» **Raw data**:
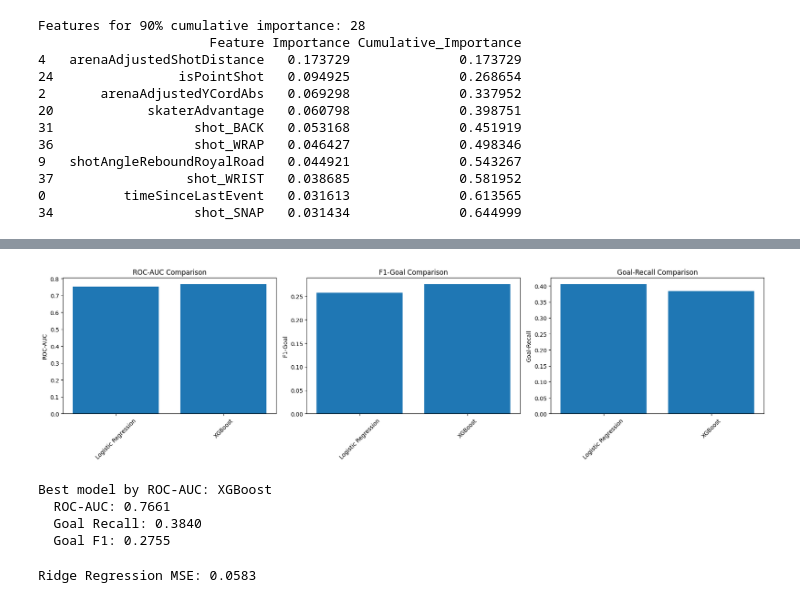
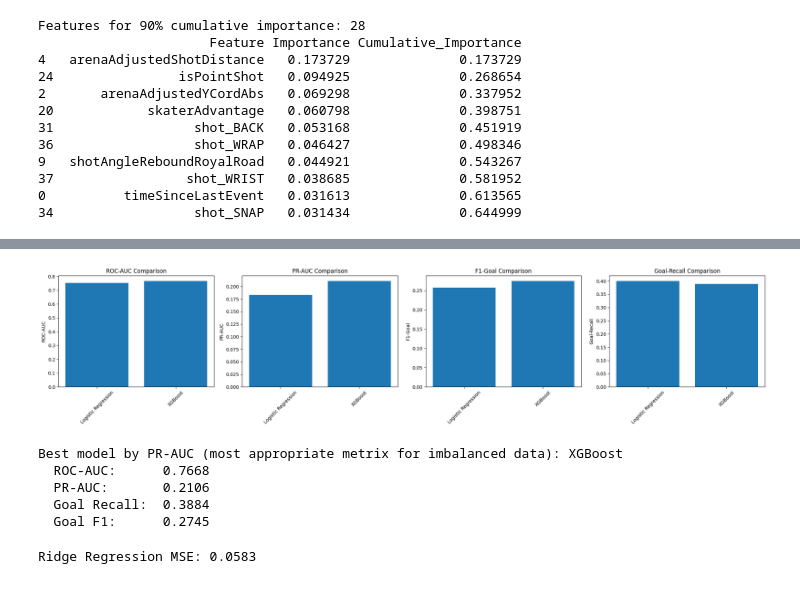
Before and after one commit to GusMahfoud/DS3000Project, a Jupyter notebook: final_project.ipynb, the cells around one changed output, grey strips where cells are left out. Saved outputs shown, nothing was run; the diff lists cells and outputs as text; code cells hidden in the pictures.

Commit message:
making changes to regularization and plots

```diff
--- a/final_project.ipynb
+++ b/final_project.ipynb
@@ -560,10 +661,17 @@ for model_name in models.keys():
         brier = None
         logloss = None
 
+    if y_proba is not None:
+        precision_curve, recall_curve, _ = precision_recall_curve(y_test, y_proba)
+        pr_auc = auc(recall_curve, precision_curve)
+    else:
+        pr_auc = None
+
     results.append({
         'Model': model_name,
         'Threshold': optimal_thresholds.get(model_name, 0.5),
         'ROC-AUC': roc_auc,
+        'PR-AUC': pr_auc,
         'F1-Weighted': f1_weighted_opt,
         'F1-Goal': f1_opt[1],
         'Goal-Recall': recall_opt[1],
@@ -578,11 +686,12 @@ for model_name in models.keys():
     })
 
 results_df = pd.DataFrame(results)
-print(results_df[['Model', 'Threshold', 'ROC-AUC', 'F1-Goal', 'Goal-Recall',
+print(results_df[['Model', 'Threshold', 'ROC-AUC', 'PR-AUC', 'F1-Goal', 'Goal-Recall',
                   'Goal-Precision', 'FP Rate', 'FN Rate', 'Accuracy']].to_string(index=False))
 for idx, row in results_df.iterrows():
     print(f"\n{row['Model']} (threshold={row['Threshold']:.3f}, {row['Proba Source']} probabilities):")
-    print(f"  ROC-AUC: {row['ROC-AUC']:.4f} (primary metric)")
+    print(f"  ROC-AUC: {row['ROC-AUC']:.4f}")
+    print(f"  PR-AUC: {row['PR-AUC']:.4f} (primary metric)")
     print(f"  Goal Recall: {row['Goal-Recall']:.4f} ({row['Goal-Recall']*100:.1f}% of goals caught)")
     print(f"  Goal Precision: {row['Goal-Precision']:.4f} ({row['Goal-Precision']*100:.1f}% of goal predictions correct)")
     print(f"  Goal F1: {row['F1-Goal']:.4f}")
@@ -674,28 +783,30 @@ plt.show()
 # %%
-fig, axes = plt.subplots(1, 3, figsize=(18, 5))
+fig, axes = plt.subplots(1, 4, figsize=(22, 5))
 
-metrics = ['ROC-AUC', 'F1-Goal', 'Goal-Recall']
+metrics = ['ROC-AUC', 'PR-AUC', 'F1-Goal', 'Goal-Recall']
 for idx, metric in enumerate(metrics):
     axes[idx].bar(results_df['Model'], results_df[metric])
     axes[idx].set_ylabel(metric)
     axes[idx].set_title(f'{metric} Comparison')
     axes[idx].tick_params(axis='x', rotation=45)
 
 plt.tight_layout()
 plt.show()
 
-# Select best model by ROC-AUC (primary metric for imbalanced data)
-best_model_name = results_df.loc[results_df['ROC-AUC'].idxmax(), 'Model']
-print(f"\nBest model by ROC-AUC: {best_model_name}")
-print(f"  ROC-AUC: {results_df.loc[results_df['ROC-AUC'].idxmax(), 'ROC-AUC']:.4f}")
-print(f"  Goal Recall: {results_df.loc[results_df['ROC-AUC'].idxmax(), 'Goal-Recall']:.4f}")
-print(f"  Goal F1: {results_df.loc[results_df['ROC-AUC'].idxmax(), 'F1-Goal']:.4f}")
+# select best model by PR-AUC (primary metric for imbalanced data)
+best_model_name = results_df.loc[results_df['PR-AUC'].idxmax(), 'Model']
+print(f"\nBest model by PR-AUC (most appropriate metrix for imbalanced data): {best_model_name}")
+print(f"  ROC-AUC:      {results_df.loc[results_df['PR-AUC'].idxmax(), 'ROC-AUC']:.4f}")
+print(f"  PR-AUC:       {results_df.loc[results_df['PR-AUC'].idxmax(), 'PR-AUC']:.4f}")
+print(f"  Goal Recall:  {results_df.loc[results_df['PR-AUC'].idxmax(), 'Goal-Recall']:.4f}")
+print(f"  Goal F1:      {results_df.loc[results_df['PR-AUC'].idxmax(), 'F1-Goal']:.4f}")
 # %% [output]
-[figure, old version]
+[figure, new version]
-Best model by ROC-AUC: XGBoost
-  ROC-AUC: 0.7661
-  Goal Recall: 0.3840
-  Goal F1: 0.2755
+Best model by PR-AUC (most appropriate metrix for imbalanced data): XGBoost
+  ROC-AUC:      0.7668
+  PR-AUC:       0.2106
+  Goal Recall:  0.3884
+  Goal F1:      0.2745
 # %%
 best_model = models[best_model_name]
 
```
Also changed, not shown: parts of 8 cells of this notebook.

» **Task brief**: Copy out the entries verbatim, but skip every picture.

» **Exercise solution**:
Before and after one commit to GusMahfoud/DS3000Project, a Jupyter notebook: final_project.ipynb, the cells around one changed output, grey strips where cells are left out. Saved outputs shown, nothing was run; the diff lists cells and outputs as text; code cells hidden in the pictures.

Commit message:
making changes to regularization and plots

```diff
--- a/final_project.ipynb
+++ b/final_project.ipynb
@@ -560,10 +661,17 @@ for model_name in models.keys():
         brier = None
         logloss = None
 
+    if y_proba is not None:
+        precision_curve, recall_curve, _ = precision_recall_curve(y_test, y_proba)
+        pr_auc = auc(recall_curve, precision_curve)
+    else:
+        pr_auc = None
+
     results.append({
         'Model': model_name,
         'Threshold': optimal_thresholds.get(model_name, 0.5),
         'ROC-AUC': roc_auc,
+        'PR-AUC': pr_auc,
         'F1-Weighted': f1_weighted_opt,
         'F1-Goal': f1_opt[1],
         'Goal-Recall': recall_opt[1],
@@ -578,11 +686,12 @@ for model_name in models.keys():
     })
 
 results_df = pd.DataFrame(results)
-print(results_df[['Model', 'Threshold', 'ROC-AUC', 'F1-Goal', 'Goal-Recall',
+print(results_df[['Model', 'Threshold', 'ROC-AUC', 'PR-AUC', 'F1-Goal', 'Goal-Recall',
                   'Goal-Precision', 'FP Rate', 'FN Rate', 'Accuracy']].to_string(index=False))
 for idx, row in results_df.iterrows():
     print(f"\n{row['Model']} (threshold={row['Threshold']:.3f}, {row['Proba Source']} probabilities):")
-    print(f"  ROC-AUC: {row['ROC-AUC']:.4f} (primary metric)")
+    print(f"  ROC-AUC: {row['ROC-AUC']:.4f}")
+    print(f"  PR-AUC: {row['PR-AUC']:.4f} (primary metric)")
     print(f"  Goal Recall: {row['Goal-Recall']:.4f} ({row['Goal-Recall']*100:.1f}% of goals caught)")
     print(f"  Goal Precision: {row['Goal-Precision']:.4f} ({row['Goal-Precision']*100:.1f}% of goal predictions correct)")
     print(f"  Goal F1: {row['F1-Goal']:.4f}")
@@ -674,28 +783,30 @@ plt.show()
 # %%
-fig, axes = plt.subplots(1, 3, figsize=(18, 5))
+fig, axes = plt.subplots(1, 4, figsize=(22, 5))
 
-metrics = ['ROC-AUC', 'F1-Goal', 'Goal-Recall']
+metrics = ['ROC-AUC', 'PR-AUC', 'F1-Goal', 'Goal-Recall']
 for idx, metric in enumerate(metrics):
     axes[idx].bar(results_df['Model'], results_df[metric])
     axes[idx].set_ylabel(metric)
     axes[idx].set_title(f'{metric} Comparison')
     axes[idx].tick_params(axis='x', rotation=45)
 
 plt.tight_layout()
 plt.show()
 
-# Select best model by ROC-AUC (primary metric for imbalanced data)
-best_model_name = results_df.loc[results_df['ROC-AUC'].idxmax(), 'Model']
-print(f"\nBest model by ROC-AUC: {best_model_name}")
-print(f"  ROC-AUC: {results_df.loc[results_df['ROC-AUC'].idxmax(), 'ROC-AUC']:.4f}")
-print(f"  Goal Recall: {results_df.loc[results_df['ROC-AUC'].idxmax(), 'Goal-Recall']:.4f}")
-print(f"  Goal F1: {results_df.loc[results_df['ROC-AUC'].idxmax(), 'F1-Goal']:.4f}")
+# select best model by PR-AUC (primary metric for imbalanced data)
+best_model_name = results_df.loc[results_df['PR-AUC'].idxmax(), 'Model']
+print(f"\nBest model by PR-AUC (most appropriate metrix for imbalanced data): {best_model_name}")
+print(f"  ROC-AUC:      {results_df.loc[results_df['PR-AUC'].idxmax(), 'ROC-AUC']:.4f}")
+print(f"  PR-AUC:       {results_df.loc[results_df['PR-AUC'].idxmax(), 'PR-AUC']:.4f}")
+print(f"  Goal Recall:  {results_df.loc[results_df['PR-AUC'].idxmax(), 'Goal-Recall']:.4f}")
+print(f"  Goal F1:      {results_df.loc[results_df['PR-AUC'].idxmax(), 'F1-Goal']:.4f}")
 # %% [output]
-[figure, old version]
+[figure, new version]
-Best model by ROC-AUC: XGBoost
-  ROC-AUC: 0.7661
-  Goal Recall: 0.3840
-  Goal F1: 0.2755
+Best model by PR-AUC (most appropriate metrix for imbalanced data): XGBoost
+  ROC-AUC:      0.7668
+  PR-AUC:       0.2106
+  Goal Recall:  0.3884
+  Goal F1:      0.2745
 # %%
 best_model = models[best_model_name]
 
```
Also changed, not shown: parts of 8 cells of this notebook.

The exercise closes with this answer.